Aside from Schofield though, it was an OK performance from Denver's offensive line. The run blocking needs to step up, but the pass blocking was there. I don't think this is a line that's ever going to be considered a true strength, but if they can keep playing at an average level, it will make a huge difference for Denver moving forward. To paraphrase Tin Cup, the greatest movie to ever run six to 15 times a week on the Golf Channel, sometimes par is good enough to win (if you have the best defense in the league).

Comments

17 comments, Last at 09 Jan 2016, 4:50am

1 Re: Word of Muth: Big Changes in Denver

That last GIF looks like totally unproductive play design for the right tight end (#81). Instead of helping out a tackle who has been struggling all game, he pulls across the formation just to stand there on the side of the field where a TE is actually helping block. I guess they're faking an arc block to try to sell the PA, but the result is that they take one of their eligible receivers entirely out of the play. They end up with only two guys running routes and no help for the lineman who most needs it.

2 Re: Word of Muth: Big Changes in Denver

The best coach I ever had played a lot of years in the CFL, and knew his stuff. When he saw someone on film doing what Schofield does, he'd slow it down, back it up slowly, then go forward slowly, back it up again, forward slowly again, etc., while exclaiming "(player's name), WHAT are you doing???????......Are you...........NEGOTIATING!!!!!!??????? Let's see this again.........1...2....3.....NEGOTIATE!!!!.....1....2.....3.....NEGOTIATE!!!!!"

Fun times.

3 Re: Word of Muth: Big Changes in Denver

If reports are true that Manning still hasn't accepted retirement yet, and given the obvious fact that Kubiak and Manning can't be made schematically compatible, does Manning have a landing spot acceptable to him, and if so, where? I really can't think of a good fit, at this point.

11 Re: Word of Muth: Big Changes in Denver

While he's certainly worse this season there were also some factors that probably helped make him look even worse.

They spent the preseason preparing with a scheme he clearly couldn't use successfully and forced him to take a lot of hits in early games. Mid-season they transfer to a new scheme that is somewhat more successful and he eventually has a few good games (GB, Indy) before injuries catch up with him.

If they had started with a scheme more suited to his talents and/or had better play from their O-Line we probably wouldn't have seen nearly as much of a decline.

12 Re: Word of Muth: Big Changes in Denver

This is really where Sambrailo's season ending injury stands out, right?

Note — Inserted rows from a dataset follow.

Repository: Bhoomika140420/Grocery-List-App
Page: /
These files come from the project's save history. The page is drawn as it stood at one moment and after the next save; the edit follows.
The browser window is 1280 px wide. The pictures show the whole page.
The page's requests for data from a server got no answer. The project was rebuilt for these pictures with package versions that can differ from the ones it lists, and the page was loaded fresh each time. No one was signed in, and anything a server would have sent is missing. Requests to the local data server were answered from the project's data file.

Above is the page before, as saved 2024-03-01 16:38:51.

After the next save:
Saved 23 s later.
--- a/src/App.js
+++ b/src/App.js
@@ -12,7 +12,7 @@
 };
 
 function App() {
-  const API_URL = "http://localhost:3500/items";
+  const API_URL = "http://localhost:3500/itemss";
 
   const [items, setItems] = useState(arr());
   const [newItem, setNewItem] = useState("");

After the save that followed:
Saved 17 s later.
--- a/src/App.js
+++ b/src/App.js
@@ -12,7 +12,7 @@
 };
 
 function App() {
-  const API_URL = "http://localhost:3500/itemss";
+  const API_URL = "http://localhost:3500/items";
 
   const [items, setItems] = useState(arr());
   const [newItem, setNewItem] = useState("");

Because if he were playing, Harris would be at right tackle and Schofield would be on the bench where he belongs.

13 Re: Word of Muth: Big Changes in Denver

Two rhetorical questions for a lineman's response:
1. in the first GIF, how does Harris wrestle his man from his right across his front to his left without holding? It looks pretty obvious from the rear view...I understand this isnt often called but still..

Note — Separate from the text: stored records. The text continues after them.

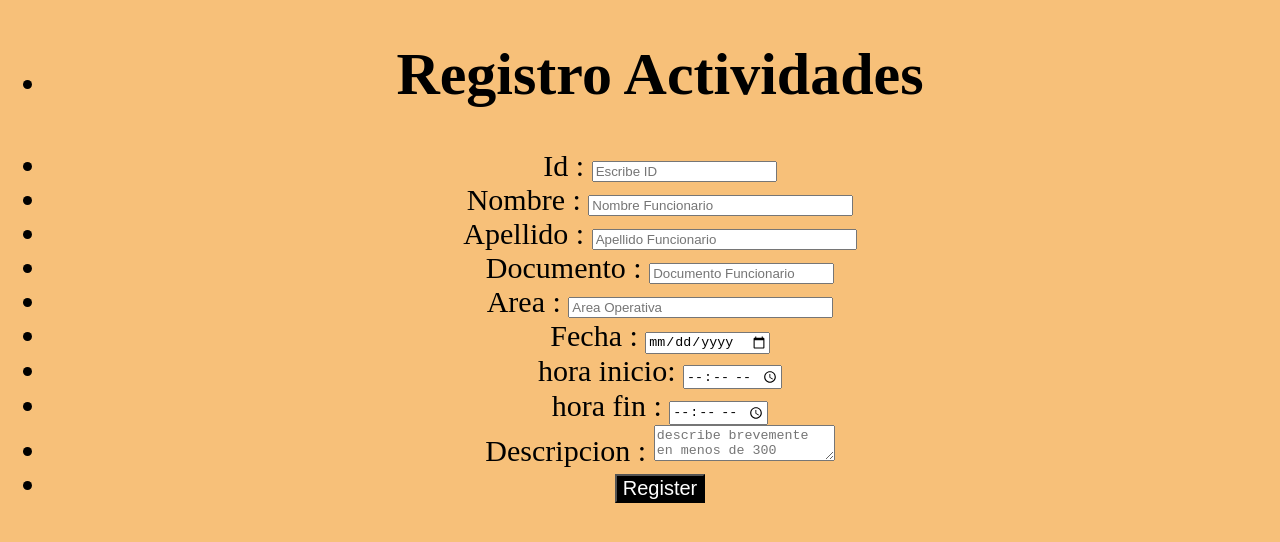
Repository: Yale2024/repo-registro-act
Page: templates/register.html
The author's editor kept a copy of each file at every save. The page is drawn from the files as they stood at one save, then again after the next save.
The browser window is 1280 px wide. The pictures show the whole page.

Above is the page before, as saved 2024-09-15 07:53:53.

After the next save:
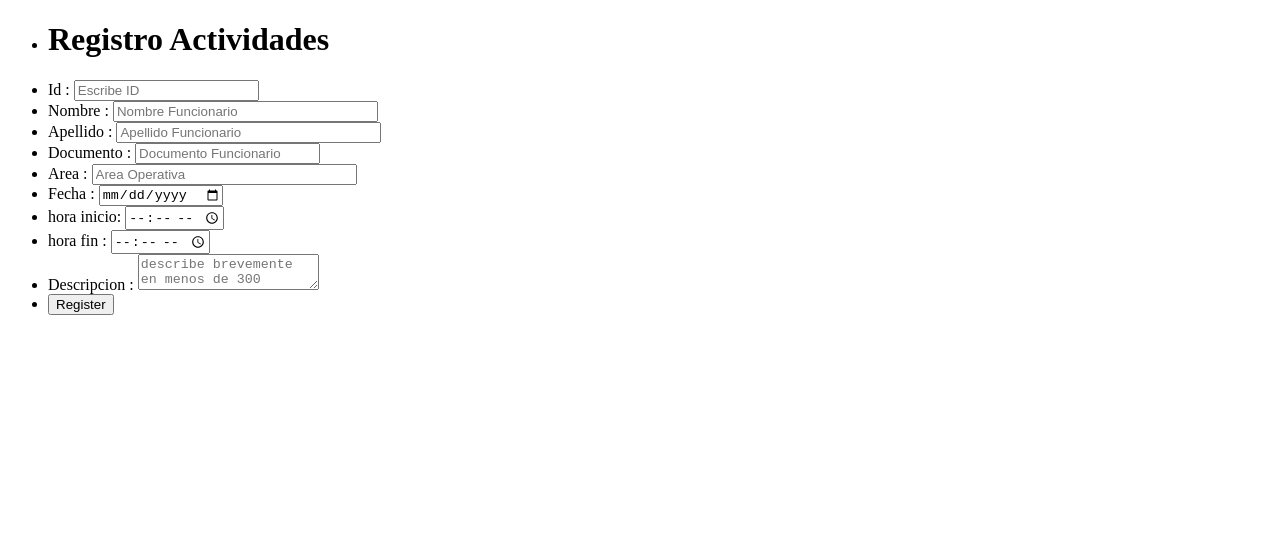
Saved 90 s later.
--- a/static/css/styleRegister.css
+++ b/static/css/styleRegister.css
@@ -1,4 +1,4 @@
-form{
+/* form{
     text-align: center;
     font-size: 30px;
 }
@@ -11,4 +11,4 @@ button{
     background-color: black;
     color: white;
     font-size:  20px;
-}
+} */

2.In the second gif, when Garcia reaches over to hit Paradis and tell him to go solo, if I'm the defensive lineman, taught to go on motion, why don't I go (and I know it's because the flag will go against you, but why should it. He rocks and moves his arm, and the defender is at a disadvantage if they have to sit thru such movement, no?

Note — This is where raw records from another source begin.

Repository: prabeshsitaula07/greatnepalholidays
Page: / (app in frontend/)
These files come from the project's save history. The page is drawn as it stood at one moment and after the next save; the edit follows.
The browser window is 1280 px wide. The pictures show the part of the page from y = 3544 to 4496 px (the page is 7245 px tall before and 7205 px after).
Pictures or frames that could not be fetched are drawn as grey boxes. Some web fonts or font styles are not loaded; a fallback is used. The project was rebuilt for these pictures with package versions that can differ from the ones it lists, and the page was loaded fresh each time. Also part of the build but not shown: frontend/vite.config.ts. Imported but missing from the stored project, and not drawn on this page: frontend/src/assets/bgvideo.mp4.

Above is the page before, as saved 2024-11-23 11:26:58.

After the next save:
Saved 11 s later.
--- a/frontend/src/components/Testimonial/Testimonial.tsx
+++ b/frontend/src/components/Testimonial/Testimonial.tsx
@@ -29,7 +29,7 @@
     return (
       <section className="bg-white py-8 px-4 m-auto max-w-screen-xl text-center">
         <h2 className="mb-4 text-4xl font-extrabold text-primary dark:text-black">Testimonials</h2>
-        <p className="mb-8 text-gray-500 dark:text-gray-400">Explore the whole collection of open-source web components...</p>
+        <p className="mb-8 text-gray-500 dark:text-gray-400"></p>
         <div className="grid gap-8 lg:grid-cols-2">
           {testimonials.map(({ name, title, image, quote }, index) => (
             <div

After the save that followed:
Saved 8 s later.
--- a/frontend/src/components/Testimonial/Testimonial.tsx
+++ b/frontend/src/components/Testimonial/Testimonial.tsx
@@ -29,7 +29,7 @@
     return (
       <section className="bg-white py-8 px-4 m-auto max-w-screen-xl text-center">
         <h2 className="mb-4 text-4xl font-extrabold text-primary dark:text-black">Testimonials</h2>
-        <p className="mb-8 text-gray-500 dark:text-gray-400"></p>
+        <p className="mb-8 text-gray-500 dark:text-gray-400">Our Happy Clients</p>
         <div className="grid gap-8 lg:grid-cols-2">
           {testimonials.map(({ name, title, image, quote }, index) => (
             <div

15 Re: Word of Muth: Big Changes in Denver

I'm still not sold on Osweiler being an above-average NFL QB, but in the third GIF he shows a nice ability to keep his eyes downfield and look off the LB while dancing around the pressure.

In the best case, he just needs time against real defenses to perfect that sort of subtlety.

16 Re: Word of Muth: Big Changes in Denver

Khalil Mack sacked Osweiler 5 times yesterday. Would be interested to see a dissection of why he so obliterated Denver's OL.

17 Re: Word of Muth: Big Changes in Denver

Lordy, running a hoop is much much harder than it sounds.

Coach: Run around that hoop, DE, and then back around the other one.

DE: Sure thing coach!

DE: F this hoop and F you too, coach.